**TASK:** Set the records down again in full, with every word kept.

**AVAILABLE DATA:**
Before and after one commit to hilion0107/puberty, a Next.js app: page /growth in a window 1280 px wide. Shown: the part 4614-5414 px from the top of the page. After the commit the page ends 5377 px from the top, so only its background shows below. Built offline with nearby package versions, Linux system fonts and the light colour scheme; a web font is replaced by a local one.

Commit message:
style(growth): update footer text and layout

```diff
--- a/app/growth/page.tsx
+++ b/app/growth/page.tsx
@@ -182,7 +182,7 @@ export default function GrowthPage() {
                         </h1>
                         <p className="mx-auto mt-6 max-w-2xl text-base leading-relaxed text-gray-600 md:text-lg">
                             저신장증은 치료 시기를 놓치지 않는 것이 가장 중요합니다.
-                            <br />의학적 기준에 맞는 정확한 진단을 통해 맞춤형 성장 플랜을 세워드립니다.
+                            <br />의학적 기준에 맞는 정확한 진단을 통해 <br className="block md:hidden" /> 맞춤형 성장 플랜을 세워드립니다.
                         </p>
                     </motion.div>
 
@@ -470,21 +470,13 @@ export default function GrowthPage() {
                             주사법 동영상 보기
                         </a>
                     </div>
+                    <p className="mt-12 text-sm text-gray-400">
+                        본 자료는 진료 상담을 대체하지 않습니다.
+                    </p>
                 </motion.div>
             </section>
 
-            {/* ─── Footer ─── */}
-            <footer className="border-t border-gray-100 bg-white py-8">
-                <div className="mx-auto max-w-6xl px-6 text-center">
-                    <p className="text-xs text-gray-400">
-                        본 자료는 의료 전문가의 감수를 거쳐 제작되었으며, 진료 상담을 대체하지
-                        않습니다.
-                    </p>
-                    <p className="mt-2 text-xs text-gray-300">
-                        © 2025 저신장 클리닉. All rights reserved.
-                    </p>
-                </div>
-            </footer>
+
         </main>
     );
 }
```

**YOUR SOLUTION:**
Before and after one commit to hilion0107/puberty, a Next.js app: page /growth in a window 1280 px wide. Shown: the part 4614-5414 px from the top of the page. After the commit the page ends 5377 px from the top, so only its background shows below. Built offline with nearby package versions, Linux system fonts and the light colour scheme; a web font is replaced by a local one.

Commit message:
style(growth): update footer text and layout

```diff
--- a/app/growth/page.tsx
+++ b/app/growth/page.tsx
@@ -182,7 +182,7 @@ export default function GrowthPage() {
                         </h1>
                         <p className="mx-auto mt-6 max-w-2xl text-base leading-relaxed text-gray-600 md:text-lg">
                             저신장증은 치료 시기를 놓치지 않는 것이 가장 중요합니다.
-                            <br />의학적 기준에 맞는 정확한 진단을 통해 맞춤형 성장 플랜을 세워드립니다.
+                            <br />의학적 기준에 맞는 정확한 진단을 통해 <br className="block md:hidden" /> 맞춤형 성장 플랜을 세워드립니다.
                         </p>
                     </motion.div>
 
@@ -470,21 +470,13 @@ export default function GrowthPage() {
                             주사법 동영상 보기
                         </a>
                     </div>
+                    <p className="mt-12 text-sm text-gray-400">
+                        본 자료는 진료 상담을 대체하지 않습니다.
+                    </p>
                 </motion.div>
             </section>
 
-            {/* ─── Footer ─── */}
-            <footer className="border-t border-gray-100 bg-white py-8">
-                <div className="mx-auto max-w-6xl px-6 text-center">
-                    <p className="text-xs text-gray-400">
-                        본 자료는 의료 전문가의 감수를 거쳐 제작되었으며, 진료 상담을 대체하지
-                        않습니다.
-                    </p>
-                    <p className="mt-2 text-xs text-gray-300">
-                        © 2025 저신장 클리닉. All rights reserved.
-                    </p>
-                </div>
-            </footer>
+
         </main>
     );
 }
```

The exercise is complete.